If i am not wrongly understand that Worker Thread excutes on next available core of CPU. Number of Worker thread(s) can be configure using BackgroundJobServerOptions. Another question arise on my mind i.e. number of worker thread will be created on server start event.
Is it possible to create worker thread dynamically (i.e. when i need to perform job only then i create worker thread and on completion of task dispose the worker thread).
I am not facing any problem right now , i am just doing fesibility study of Hangfire and other Job scheduler to use in our web / desktop application. Till now, i found Hangfire and TPL is most appropriate candidate. Below mentioned are my checklist:
Should be scalable.
Should be configuration (i.e. Responsibility and Job can be added using config file, number of worker suld be equal to x = (Environment.ProcessorCount * 5) or x = (number of Jobs) configured whichever is less).
Robustness (i.e. ESB (Enterprise Service Bus) compatible, Other systems, in an enterprise, can use for background job processing seamlessly)
Testable framework (i.e using of Mocking and IoC for Jobs / Responsibilities).
Hope this will give you more appropriate detail regarding what i am looking for.
I would advise that you come up with a series of typical scenarios that you think you will need in your project as I think you will then find it easier to compare different frameworks and libraries.
The reason why I ask is because Hangfire and the TPL are both aimed at solving different problems.

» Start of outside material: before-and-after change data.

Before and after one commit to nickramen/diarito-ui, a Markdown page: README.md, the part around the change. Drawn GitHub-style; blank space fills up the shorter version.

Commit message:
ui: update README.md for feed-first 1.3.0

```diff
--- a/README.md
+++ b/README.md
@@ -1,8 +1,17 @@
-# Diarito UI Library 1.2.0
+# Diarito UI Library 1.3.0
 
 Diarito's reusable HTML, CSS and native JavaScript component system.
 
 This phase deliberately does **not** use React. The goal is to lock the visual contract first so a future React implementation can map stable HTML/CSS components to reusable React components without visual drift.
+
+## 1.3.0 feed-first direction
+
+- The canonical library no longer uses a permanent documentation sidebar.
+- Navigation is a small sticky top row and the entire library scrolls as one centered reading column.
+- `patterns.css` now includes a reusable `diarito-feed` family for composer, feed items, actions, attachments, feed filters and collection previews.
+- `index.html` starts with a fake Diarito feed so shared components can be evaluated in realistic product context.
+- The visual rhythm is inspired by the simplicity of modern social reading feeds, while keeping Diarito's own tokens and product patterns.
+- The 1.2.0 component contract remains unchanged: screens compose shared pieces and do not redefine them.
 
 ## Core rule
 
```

Hangfire is designed to handle persisted job queuing and distributed processing while the TPL is more typically aimed at performing ad-hoc parallel processing on the same machine.
I can go through your checklist and give some indication on each point and make some assumptions, but like I say the two are not entirely comparable.
Both are scalable. The TPL parallelises tasks by either executing them sequentially or on a threadpool that is proportional in size to the number of cores - In this case you are ultimately limited by the number of cores that you have. Hangfire processes tasks both across cores within a single machine and also across multiple servers - In this case you are limited by both the number of cores / machines and the performance of the job storage engine / database / Redis. Whether or not one or the other is suitable depends upon what you intend to do.
Number of workers is adjustable for both, but I don’t quite understand why you would want to adjust the number of workers to be related to the number of jobs - Surely this is a variable number ? If you have more workers than jobs, they will just sit idle, periodically checking for new jobs.
This is somewhat covered under point #1, to answer this further you would need to know what your exact requirements are for this. I think the only way to truly know is to benchmark it with a representative workload. On a single machine, the TPL is likely to be more performance but Hangfire can scale out across a server farm if need be.
Hangfire is designed around robustness and guarantees that your jobs will be run at least once. The TPL does not offer persistence or robustness of jobs unless you write this part yourself. You are likely to end up writing something similar to what Hangfire does in order to make TPL job processing robust.
Ultimately both just run the methods you ask, so there’s no reason why your jobs can’t be fully testable using either system. Hangfire supports dependency injection containers out of the box but the TPL would require you to handle this yourself.